Chada Katavi is a small exclusive safari camp with just six Meru guest tents. The camp is situated in the incredibly remote Katavi National Park, in Western Tanzania, which is reputed to be one of the wildest places on earth.
Walk out to your fly camp where you can spend a night out under the stars
Katavi National Park must be one of Tanzania's most remote and unspoilt National Parks
Explore the Katavi National Park on foot or on game drive
Unbelievable game with vast herds of buffalo roaming the plains
Accommodation at Chada Katavi consists of just six large Meru style safari tents, with ensuite bush bathrooms. It is a unique bush camp, with an elevated vantage point rising out of the miombo woodland, and perfectly positioned for panoramic views over the Chada plains.
The central tented mess area is hidden under a canopy of acacias, kigelias and tamarind trees which also provide popular shade and food for the abundant bird and animal species which inhabit the region. Guests can choose from game drives in open 4-wheel drive vehicles, night drives, bush walks with an armed safari guide, or flycamping under the stars. Alternatively, guests can take the opportunity to relax outside their tent with a bottle of chilled wine and soak up the total privacy and isolation.
Miles from anywhere, in Western Tanzania, Katavi National Park has an almost mythical status and is thought to have a greater density of mammals than any other Tanzanian reserve. Massed on the plains are the last great herds of buffalo in East Africa, up to 1,000 strong, and the rivers groan with hippos and crocodiles.
When to visit
Go for a walk with the fantastic guides to really get a feel for the bush.
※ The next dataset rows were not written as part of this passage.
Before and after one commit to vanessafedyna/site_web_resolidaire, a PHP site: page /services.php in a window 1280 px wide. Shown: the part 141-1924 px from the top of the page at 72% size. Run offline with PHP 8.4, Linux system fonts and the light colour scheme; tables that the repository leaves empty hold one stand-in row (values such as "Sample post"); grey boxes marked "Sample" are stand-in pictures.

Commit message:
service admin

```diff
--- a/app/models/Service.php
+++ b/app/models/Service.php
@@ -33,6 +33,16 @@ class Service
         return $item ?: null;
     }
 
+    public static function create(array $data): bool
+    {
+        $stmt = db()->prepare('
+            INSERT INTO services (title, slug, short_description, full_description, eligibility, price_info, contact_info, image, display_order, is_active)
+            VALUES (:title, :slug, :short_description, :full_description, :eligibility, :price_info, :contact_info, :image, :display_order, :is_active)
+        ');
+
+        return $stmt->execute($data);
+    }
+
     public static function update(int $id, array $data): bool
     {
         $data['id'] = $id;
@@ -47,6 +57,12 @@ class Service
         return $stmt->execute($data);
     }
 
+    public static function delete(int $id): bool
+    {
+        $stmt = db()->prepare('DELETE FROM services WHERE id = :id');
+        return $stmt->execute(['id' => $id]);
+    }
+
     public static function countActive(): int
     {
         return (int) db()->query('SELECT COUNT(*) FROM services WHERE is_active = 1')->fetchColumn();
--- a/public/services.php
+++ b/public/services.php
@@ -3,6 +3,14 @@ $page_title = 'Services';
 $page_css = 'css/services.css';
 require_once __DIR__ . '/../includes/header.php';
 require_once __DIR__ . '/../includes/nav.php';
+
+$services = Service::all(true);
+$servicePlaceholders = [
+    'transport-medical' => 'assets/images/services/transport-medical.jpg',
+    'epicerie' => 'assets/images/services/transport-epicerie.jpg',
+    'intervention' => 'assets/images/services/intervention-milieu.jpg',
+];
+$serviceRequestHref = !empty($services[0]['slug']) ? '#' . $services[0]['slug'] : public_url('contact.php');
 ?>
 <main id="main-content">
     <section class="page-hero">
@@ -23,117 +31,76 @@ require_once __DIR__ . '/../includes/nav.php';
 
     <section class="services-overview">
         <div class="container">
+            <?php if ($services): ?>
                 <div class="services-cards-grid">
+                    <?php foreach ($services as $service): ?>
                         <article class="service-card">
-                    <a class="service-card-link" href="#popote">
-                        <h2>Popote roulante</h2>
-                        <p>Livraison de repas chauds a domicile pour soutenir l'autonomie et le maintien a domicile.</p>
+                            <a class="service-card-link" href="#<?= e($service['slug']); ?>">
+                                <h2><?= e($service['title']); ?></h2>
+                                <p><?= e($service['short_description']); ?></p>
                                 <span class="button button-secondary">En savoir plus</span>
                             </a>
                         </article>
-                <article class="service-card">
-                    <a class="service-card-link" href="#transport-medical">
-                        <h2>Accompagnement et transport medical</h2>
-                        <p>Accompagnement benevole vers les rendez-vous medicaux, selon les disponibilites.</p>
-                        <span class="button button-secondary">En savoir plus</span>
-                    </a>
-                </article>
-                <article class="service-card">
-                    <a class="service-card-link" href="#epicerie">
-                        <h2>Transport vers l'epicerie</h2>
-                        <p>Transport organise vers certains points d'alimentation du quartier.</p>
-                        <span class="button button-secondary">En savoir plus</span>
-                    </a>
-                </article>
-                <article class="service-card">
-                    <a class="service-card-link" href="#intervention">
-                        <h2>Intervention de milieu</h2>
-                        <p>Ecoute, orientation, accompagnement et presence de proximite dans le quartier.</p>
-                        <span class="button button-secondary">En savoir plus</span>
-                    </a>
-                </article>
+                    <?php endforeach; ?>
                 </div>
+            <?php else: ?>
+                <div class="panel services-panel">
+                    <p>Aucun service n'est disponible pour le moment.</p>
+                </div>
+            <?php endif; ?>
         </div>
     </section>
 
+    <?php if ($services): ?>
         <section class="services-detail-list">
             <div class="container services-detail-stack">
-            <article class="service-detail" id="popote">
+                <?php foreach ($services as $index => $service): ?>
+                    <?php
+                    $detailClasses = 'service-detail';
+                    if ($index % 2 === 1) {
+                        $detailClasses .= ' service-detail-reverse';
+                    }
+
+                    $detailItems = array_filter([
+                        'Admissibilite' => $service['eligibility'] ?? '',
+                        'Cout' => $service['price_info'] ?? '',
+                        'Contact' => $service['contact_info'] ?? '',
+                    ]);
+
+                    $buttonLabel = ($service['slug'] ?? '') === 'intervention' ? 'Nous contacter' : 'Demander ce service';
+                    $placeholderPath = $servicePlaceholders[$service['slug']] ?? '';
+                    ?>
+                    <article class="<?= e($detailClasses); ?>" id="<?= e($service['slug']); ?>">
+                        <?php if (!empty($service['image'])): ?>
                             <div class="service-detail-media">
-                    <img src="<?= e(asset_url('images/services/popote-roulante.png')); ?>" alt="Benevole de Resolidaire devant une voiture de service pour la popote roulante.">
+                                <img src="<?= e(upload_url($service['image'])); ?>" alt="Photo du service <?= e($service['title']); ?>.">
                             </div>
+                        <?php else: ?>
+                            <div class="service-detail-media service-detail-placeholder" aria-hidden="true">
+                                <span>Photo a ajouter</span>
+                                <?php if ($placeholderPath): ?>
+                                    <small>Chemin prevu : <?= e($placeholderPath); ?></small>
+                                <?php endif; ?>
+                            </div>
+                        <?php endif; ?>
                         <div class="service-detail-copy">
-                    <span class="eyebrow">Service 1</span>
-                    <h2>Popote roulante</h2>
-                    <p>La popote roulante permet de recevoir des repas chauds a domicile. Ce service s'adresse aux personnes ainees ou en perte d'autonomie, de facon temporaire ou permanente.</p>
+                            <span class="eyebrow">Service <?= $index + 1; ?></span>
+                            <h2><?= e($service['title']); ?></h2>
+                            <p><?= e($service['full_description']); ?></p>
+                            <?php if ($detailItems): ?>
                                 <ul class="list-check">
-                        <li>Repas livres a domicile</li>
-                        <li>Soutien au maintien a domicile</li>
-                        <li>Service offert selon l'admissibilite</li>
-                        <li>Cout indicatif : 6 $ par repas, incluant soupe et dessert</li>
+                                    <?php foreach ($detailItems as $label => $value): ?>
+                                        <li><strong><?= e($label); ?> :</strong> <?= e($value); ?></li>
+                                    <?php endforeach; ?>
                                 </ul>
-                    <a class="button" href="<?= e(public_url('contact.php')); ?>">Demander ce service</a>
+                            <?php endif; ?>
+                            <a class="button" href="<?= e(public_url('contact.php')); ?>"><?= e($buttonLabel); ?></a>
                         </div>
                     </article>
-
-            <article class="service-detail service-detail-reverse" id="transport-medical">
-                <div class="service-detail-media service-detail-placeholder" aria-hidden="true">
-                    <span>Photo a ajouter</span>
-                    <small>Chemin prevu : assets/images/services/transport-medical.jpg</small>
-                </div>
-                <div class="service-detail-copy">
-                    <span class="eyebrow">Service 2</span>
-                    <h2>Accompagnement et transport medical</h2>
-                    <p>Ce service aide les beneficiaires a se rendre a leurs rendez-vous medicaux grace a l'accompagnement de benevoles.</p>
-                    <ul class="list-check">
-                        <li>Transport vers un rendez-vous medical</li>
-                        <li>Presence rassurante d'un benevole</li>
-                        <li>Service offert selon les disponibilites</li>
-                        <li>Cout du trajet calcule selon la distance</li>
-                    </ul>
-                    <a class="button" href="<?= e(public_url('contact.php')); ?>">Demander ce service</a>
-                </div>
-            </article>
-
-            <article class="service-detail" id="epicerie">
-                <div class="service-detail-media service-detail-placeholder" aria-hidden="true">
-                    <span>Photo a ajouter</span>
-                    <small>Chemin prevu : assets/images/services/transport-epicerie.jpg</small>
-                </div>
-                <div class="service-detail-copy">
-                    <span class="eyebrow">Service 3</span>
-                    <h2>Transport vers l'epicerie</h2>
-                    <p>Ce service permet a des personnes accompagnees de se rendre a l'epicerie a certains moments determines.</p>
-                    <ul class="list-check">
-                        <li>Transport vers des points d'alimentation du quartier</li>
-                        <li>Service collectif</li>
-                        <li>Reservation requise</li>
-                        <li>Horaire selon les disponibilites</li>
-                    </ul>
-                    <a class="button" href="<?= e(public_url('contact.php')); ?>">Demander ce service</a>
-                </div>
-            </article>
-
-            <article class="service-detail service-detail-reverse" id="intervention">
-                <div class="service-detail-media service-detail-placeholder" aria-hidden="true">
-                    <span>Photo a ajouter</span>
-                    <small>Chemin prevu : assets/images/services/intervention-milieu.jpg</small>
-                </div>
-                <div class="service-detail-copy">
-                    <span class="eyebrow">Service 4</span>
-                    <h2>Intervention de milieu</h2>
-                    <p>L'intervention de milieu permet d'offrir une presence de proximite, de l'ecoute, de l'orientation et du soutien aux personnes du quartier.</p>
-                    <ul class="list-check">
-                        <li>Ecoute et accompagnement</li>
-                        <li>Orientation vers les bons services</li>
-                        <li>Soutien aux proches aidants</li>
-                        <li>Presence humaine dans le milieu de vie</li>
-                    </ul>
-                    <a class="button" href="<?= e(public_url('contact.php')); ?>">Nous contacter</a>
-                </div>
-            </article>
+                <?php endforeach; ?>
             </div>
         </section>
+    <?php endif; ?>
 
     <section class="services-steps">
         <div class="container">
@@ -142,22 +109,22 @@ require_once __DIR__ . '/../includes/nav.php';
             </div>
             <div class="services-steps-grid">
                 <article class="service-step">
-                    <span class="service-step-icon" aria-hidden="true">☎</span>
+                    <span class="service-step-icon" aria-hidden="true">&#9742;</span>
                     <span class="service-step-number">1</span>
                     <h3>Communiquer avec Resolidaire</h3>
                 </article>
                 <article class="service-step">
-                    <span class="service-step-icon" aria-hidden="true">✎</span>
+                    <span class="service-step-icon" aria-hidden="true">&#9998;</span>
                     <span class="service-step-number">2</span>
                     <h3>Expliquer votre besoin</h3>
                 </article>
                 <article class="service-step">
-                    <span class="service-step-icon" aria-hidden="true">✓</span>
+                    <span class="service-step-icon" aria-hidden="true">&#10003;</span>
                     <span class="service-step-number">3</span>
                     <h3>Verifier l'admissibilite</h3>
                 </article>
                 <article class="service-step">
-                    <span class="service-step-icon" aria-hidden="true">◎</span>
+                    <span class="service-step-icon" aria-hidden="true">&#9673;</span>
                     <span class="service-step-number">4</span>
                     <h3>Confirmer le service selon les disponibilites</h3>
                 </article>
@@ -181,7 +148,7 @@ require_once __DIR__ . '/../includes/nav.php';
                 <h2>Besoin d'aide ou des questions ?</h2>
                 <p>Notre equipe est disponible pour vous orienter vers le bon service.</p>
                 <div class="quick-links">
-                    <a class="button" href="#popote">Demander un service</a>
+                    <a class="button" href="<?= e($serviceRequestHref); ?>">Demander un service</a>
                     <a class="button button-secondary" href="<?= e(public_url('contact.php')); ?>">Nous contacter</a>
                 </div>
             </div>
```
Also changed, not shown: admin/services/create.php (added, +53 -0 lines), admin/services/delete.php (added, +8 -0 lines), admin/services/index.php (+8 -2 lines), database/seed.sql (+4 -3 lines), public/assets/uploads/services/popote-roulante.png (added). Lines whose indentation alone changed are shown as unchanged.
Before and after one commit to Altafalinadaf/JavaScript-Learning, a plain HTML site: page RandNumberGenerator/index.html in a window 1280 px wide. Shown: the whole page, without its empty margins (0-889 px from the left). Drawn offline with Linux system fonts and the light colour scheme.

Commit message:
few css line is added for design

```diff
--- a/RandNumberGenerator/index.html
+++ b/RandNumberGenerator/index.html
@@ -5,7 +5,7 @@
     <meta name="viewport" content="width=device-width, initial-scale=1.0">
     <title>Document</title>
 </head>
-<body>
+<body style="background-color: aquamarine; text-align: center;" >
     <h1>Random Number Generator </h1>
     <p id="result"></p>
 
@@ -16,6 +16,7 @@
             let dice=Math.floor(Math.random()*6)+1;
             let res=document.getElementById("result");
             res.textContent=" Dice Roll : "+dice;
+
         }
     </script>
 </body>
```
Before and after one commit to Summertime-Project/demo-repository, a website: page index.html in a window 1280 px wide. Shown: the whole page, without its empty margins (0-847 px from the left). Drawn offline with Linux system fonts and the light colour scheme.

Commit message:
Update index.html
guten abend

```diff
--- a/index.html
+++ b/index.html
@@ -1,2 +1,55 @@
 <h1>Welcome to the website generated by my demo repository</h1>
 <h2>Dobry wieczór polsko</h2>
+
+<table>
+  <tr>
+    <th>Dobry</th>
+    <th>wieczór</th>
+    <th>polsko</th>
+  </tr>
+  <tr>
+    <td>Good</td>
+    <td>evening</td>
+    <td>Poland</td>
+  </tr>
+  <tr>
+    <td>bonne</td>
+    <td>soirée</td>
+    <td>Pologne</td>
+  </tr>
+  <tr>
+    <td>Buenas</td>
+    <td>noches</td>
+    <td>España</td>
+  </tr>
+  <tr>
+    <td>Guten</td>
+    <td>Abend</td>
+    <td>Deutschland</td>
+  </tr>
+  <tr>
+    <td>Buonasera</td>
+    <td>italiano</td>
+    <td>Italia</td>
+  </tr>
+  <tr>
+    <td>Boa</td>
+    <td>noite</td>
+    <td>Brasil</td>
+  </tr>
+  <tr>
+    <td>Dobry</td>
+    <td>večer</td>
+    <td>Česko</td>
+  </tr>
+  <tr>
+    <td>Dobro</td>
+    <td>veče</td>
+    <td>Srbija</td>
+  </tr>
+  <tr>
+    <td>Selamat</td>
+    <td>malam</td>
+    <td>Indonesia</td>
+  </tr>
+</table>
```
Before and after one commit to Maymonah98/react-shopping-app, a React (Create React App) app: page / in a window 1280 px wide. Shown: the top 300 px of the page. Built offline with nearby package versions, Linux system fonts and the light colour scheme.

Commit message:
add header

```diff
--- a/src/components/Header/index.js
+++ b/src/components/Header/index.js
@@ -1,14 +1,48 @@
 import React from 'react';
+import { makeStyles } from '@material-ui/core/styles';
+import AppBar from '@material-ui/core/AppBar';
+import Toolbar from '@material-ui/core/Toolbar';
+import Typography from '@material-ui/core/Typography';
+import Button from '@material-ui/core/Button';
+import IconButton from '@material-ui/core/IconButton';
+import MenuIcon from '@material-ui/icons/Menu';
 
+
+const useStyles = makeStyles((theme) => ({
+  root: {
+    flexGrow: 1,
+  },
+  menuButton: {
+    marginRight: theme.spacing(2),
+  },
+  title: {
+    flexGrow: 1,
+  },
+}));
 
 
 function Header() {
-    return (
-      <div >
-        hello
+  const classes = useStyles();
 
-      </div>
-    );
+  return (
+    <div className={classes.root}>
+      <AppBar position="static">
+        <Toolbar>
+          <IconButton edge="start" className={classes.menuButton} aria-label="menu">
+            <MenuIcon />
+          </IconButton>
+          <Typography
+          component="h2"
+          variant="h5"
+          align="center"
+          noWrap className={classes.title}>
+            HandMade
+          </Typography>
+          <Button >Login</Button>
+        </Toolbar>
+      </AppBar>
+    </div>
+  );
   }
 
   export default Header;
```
Chada Katavi is set in a remote part of Katavi National Park in western Tanzania. The camp has an elevated vantage point, shaded by acacias and tamarinds, rising out of the miombo woodland, with panoramic views over the Chada plains. Katavi National Park is wonderfully remote and little frequented, and its plains are home to vast herds of buffalo, some of the largest such herds in East Africa.